───── DATA RECORDS ─────
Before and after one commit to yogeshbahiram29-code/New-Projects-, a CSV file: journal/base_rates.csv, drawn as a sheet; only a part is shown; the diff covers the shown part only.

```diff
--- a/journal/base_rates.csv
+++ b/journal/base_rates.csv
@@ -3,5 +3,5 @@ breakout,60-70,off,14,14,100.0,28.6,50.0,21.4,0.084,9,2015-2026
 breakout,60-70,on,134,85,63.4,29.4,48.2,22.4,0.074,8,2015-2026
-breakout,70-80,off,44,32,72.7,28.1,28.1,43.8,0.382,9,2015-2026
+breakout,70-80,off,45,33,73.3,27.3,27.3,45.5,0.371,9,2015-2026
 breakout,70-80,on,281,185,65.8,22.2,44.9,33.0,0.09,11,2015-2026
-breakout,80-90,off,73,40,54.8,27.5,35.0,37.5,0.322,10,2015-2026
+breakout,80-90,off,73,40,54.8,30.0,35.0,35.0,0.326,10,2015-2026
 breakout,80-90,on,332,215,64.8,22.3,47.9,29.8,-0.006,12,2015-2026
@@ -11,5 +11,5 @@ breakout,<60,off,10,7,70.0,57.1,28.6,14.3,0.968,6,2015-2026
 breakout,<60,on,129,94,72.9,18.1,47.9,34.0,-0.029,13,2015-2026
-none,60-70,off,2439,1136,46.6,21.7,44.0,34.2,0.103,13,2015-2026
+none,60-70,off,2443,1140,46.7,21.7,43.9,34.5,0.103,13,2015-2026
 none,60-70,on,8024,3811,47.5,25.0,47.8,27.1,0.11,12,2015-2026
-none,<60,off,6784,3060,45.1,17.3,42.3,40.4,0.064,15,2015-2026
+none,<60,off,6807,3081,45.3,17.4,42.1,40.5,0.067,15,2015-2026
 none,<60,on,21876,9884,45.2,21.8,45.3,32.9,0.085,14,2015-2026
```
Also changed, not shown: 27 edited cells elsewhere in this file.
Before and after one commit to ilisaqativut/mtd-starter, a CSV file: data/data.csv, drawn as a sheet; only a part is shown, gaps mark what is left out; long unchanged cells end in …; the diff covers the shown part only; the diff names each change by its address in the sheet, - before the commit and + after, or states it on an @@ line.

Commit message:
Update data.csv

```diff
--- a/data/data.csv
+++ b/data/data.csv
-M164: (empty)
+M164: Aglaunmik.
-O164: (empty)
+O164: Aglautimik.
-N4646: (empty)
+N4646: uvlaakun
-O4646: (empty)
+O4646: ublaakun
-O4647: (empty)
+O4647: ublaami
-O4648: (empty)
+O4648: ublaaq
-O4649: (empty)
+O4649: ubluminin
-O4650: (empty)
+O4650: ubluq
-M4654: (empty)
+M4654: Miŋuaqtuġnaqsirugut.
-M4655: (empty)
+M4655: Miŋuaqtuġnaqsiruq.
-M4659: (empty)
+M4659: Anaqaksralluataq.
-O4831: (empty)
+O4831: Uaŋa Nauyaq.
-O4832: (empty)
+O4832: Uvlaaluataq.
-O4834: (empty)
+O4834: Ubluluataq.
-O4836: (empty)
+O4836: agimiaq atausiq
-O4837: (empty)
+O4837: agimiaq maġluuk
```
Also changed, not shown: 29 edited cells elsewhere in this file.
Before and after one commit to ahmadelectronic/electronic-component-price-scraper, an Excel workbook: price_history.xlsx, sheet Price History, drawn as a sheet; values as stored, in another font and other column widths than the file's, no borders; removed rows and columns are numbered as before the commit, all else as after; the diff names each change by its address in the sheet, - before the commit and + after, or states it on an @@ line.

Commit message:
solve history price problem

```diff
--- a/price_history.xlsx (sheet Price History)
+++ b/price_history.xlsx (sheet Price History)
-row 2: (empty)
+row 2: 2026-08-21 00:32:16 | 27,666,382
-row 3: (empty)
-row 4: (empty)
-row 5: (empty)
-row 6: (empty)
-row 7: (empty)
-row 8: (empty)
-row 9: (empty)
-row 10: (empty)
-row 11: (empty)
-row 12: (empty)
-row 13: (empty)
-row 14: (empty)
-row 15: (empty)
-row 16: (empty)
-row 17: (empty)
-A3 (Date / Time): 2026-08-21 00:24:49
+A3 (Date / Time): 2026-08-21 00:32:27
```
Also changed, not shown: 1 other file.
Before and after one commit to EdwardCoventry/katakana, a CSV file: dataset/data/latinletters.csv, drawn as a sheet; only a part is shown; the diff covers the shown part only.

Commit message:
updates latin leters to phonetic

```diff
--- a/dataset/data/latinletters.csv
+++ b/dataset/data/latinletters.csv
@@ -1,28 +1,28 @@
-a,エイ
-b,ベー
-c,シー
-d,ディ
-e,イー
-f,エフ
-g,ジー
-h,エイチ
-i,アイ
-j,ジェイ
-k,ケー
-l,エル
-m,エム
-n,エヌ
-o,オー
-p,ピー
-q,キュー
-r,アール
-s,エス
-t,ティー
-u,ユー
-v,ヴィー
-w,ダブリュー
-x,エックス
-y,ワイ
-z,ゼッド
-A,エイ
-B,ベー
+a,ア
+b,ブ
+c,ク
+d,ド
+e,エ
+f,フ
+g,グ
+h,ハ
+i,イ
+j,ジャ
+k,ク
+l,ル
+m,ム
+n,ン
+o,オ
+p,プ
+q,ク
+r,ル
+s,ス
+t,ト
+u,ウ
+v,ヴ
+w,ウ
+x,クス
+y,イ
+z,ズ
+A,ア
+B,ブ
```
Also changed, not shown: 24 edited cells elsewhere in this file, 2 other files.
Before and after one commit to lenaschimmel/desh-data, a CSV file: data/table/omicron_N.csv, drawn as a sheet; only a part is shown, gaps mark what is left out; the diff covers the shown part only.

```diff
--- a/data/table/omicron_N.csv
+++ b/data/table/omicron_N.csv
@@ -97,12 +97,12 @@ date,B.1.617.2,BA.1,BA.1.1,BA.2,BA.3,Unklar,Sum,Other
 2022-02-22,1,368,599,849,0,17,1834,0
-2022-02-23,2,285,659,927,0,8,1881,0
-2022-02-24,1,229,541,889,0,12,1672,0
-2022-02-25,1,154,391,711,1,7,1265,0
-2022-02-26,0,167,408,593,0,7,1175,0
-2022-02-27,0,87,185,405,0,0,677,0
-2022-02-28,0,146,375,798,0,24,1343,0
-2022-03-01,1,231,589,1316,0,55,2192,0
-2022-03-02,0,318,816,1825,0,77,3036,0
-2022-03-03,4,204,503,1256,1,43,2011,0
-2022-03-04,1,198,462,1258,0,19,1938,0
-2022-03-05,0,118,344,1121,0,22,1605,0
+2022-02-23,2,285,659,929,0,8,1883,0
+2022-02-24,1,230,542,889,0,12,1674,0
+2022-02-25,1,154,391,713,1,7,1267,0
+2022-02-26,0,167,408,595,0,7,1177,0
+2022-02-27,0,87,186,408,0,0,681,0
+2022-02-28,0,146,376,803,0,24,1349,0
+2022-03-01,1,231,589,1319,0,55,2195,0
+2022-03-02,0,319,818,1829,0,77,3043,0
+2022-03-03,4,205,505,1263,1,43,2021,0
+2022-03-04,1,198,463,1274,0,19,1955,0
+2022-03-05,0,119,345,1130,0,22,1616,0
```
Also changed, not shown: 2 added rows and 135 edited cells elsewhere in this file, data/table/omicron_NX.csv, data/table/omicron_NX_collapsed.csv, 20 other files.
─────
AIM OF THE TASK >> Your answer must be every record above, retyped exactly.

TASK OUTPUT >>
Before and after one commit to yogeshbahiram29-code/New-Projects-, a CSV file: journal/base_rates.csv, drawn as a sheet; only a part is shown; the diff covers the shown part only.

```diff
--- a/journal/base_rates.csv
+++ b/journal/base_rates.csv
@@ -3,5 +3,5 @@ breakout,60-70,off,14,14,100.0,28.6,50.0,21.4,0.084,9,2015-2026
 breakout,60-70,on,134,85,63.4,29.4,48.2,22.4,0.074,8,2015-2026
-breakout,70-80,off,44,32,72.7,28.1,28.1,43.8,0.382,9,2015-2026
+breakout,70-80,off,45,33,73.3,27.3,27.3,45.5,0.371,9,2015-2026
 breakout,70-80,on,281,185,65.8,22.2,44.9,33.0,0.09,11,2015-2026
-breakout,80-90,off,73,40,54.8,27.5,35.0,37.5,0.322,10,2015-2026
+breakout,80-90,off,73,40,54.8,30.0,35.0,35.0,0.326,10,2015-2026
 breakout,80-90,on,332,215,64.8,22.3,47.9,29.8,-0.006,12,2015-2026
@@ -11,5 +11,5 @@ breakout,<60,off,10,7,70.0,57.1,28.6,14.3,0.968,6,2015-2026
 breakout,<60,on,129,94,72.9,18.1,47.9,34.0,-0.029,13,2015-2026
-none,60-70,off,2439,1136,46.6,21.7,44.0,34.2,0.103,13,2015-2026
+none,60-70,off,2443,1140,46.7,21.7,43.9,34.5,0.103,13,2015-2026
 none,60-70,on,8024,3811,47.5,25.0,47.8,27.1,0.11,12,2015-2026
-none,<60,off,6784,3060,45.1,17.3,42.3,40.4,0.064,15,2015-2026
+none,<60,off,6807,3081,45.3,17.4,42.1,40.5,0.067,15,2015-2026
 none,<60,on,21876,9884,45.2,21.8,45.3,32.9,0.085,14,2015-2026
```
Also changed, not shown: 27 edited cells elsewhere in this file.
Before and after one commit to ilisaqativut/mtd-starter, a CSV file: data/data.csv, drawn as a sheet; only a part is shown, gaps mark what is left out; long unchanged cells end in …; the diff covers the shown part only; the diff names each change by its address in the sheet, - before the commit and + after, or states it on an @@ line.

Commit message:
Update data.csv

```diff
--- a/data/data.csv
+++ b/data/data.csv
-M164: (empty)
+M164: Aglaunmik.
-O164: (empty)
+O164: Aglautimik.
-N4646: (empty)
+N4646: uvlaakun
-O4646: (empty)
+O4646: ublaakun
-O4647: (empty)
+O4647: ublaami
-O4648: (empty)
+O4648: ublaaq
-O4649: (empty)
+O4649: ubluminin
-O4650: (empty)
+O4650: ubluq
-M4654: (empty)
+M4654: Miŋuaqtuġnaqsirugut.
-M4655: (empty)
+M4655: Miŋuaqtuġnaqsiruq.
-M4659: (empty)
+M4659: Anaqaksralluataq.
-O4831: (empty)
+O4831: Uaŋa Nauyaq.
-O4832: (empty)
+O4832: Uvlaaluataq.
-O4834: (empty)
+O4834: Ubluluataq.
-O4836: (empty)
+O4836: agimiaq atausiq
-O4837: (empty)
+O4837: agimiaq maġluuk
```
Also changed, not shown: 29 edited cells elsewhere in this file.
Before and after one commit to ahmadelectronic/electronic-component-price-scraper, an Excel workbook: price_history.xlsx, sheet Price History, drawn as a sheet; values as stored, in another font and other column widths than the file's, no borders; removed rows and columns are numbered as before the commit, all else as after; the diff names each change by its address in the sheet, - before the commit and + after, or states it on an @@ line.

Commit message:
solve history price problem

```diff
--- a/price_history.xlsx (sheet Price History)
+++ b/price_history.xlsx (sheet Price History)
-row 2: (empty)
+row 2: 2026-08-21 00:32:16 | 27,666,382
-row 3: (empty)
-row 4: (empty)
-row 5: (empty)
-row 6: (empty)
-row 7: (empty)
-row 8: (empty)
-row 9: (empty)
-row 10: (empty)
-row 11: (empty)
-row 12: (empty)
-row 13: (empty)
-row 14: (empty)
-row 15: (empty)
-row 16: (empty)
-row 17: (empty)
-A3 (Date / Time): 2026-08-21 00:24:49
+A3 (Date / Time): 2026-08-21 00:32:27
```
Also changed, not shown: 1 other file.
Before and after one commit to EdwardCoventry/katakana, a CSV file: dataset/data/latinletters.csv, drawn as a sheet; only a part is shown; the diff covers the shown part only.

Commit message:
updates latin leters to phonetic

```diff
--- a/dataset/data/latinletters.csv
+++ b/dataset/data/latinletters.csv
@@ -1,28 +1,28 @@
-a,エイ
-b,ベー
-c,シー
-d,ディ
-e,イー
-f,エフ
-g,ジー
-h,エイチ
-i,アイ
-j,ジェイ
-k,ケー
-l,エル
-m,エム
-n,エヌ
-o,オー
-p,ピー
-q,キュー
-r,アール
-s,エス
-t,ティー
-u,ユー
-v,ヴィー
-w,ダブリュー
-x,エックス
-y,ワイ
-z,ゼッド
-A,エイ
-B,ベー
+a,ア
+b,ブ
+c,ク
+d,ド
+e,エ
+f,フ
+g,グ
+h,ハ
+i,イ
+j,ジャ
+k,ク
+l,ル
+m,ム
+n,ン
+o,オ
+p,プ
+q,ク
+r,ル
+s,ス
+t,ト
+u,ウ
+v,ヴ
+w,ウ
+x,クス
+y,イ
+z,ズ
+A,ア
+B,ブ
```
Also changed, not shown: 24 edited cells elsewhere in this file, 2 other files.
Before and after one commit to lenaschimmel/desh-data, a CSV file: data/table/omicron_N.csv, drawn as a sheet; only a part is shown, gaps mark what is left out; the diff covers the shown part only.

```diff
--- a/data/table/omicron_N.csv
+++ b/data/table/omicron_N.csv
@@ -97,12 +97,12 @@ date,B.1.617.2,BA.1,BA.1.1,BA.2,BA.3,Unklar,Sum,Other
 2022-02-22,1,368,599,849,0,17,1834,0
-2022-02-23,2,285,659,927,0,8,1881,0
-2022-02-24,1,229,541,889,0,12,1672,0
-2022-02-25,1,154,391,711,1,7,1265,0
-2022-02-26,0,167,408,593,0,7,1175,0
-2022-02-27,0,87,185,405,0,0,677,0
-2022-02-28,0,146,375,798,0,24,1343,0
-2022-03-01,1,231,589,1316,0,55,2192,0
-2022-03-02,0,318,816,1825,0,77,3036,0
-2022-03-03,4,204,503,1256,1,43,2011,0
-2022-03-04,1,198,462,1258,0,19,1938,0
-2022-03-05,0,118,344,1121,0,22,1605,0
+2022-02-23,2,285,659,929,0,8,1883,0
+2022-02-24,1,230,542,889,0,12,1674,0
+2022-02-25,1,154,391,713,1,7,1267,0
+2022-02-26,0,167,408,595,0,7,1177,0
+2022-02-27,0,87,186,408,0,0,681,0
+2022-02-28,0,146,376,803,0,24,1349,0
+2022-03-01,1,231,589,1319,0,55,2195,0
+2022-03-02,0,319,818,1829,0,77,3043,0
+2022-03-03,4,205,505,1263,1,43,2021,0
+2022-03-04,1,198,463,1274,0,19,1955,0
+2022-03-05,0,119,345,1130,0,22,1616,0
```
Also changed, not shown: 2 added rows and 135 edited cells elsewhere in this file, data/table/omicron_NX.csv, data/table/omicron_NX_collapsed.csv, 20 other files.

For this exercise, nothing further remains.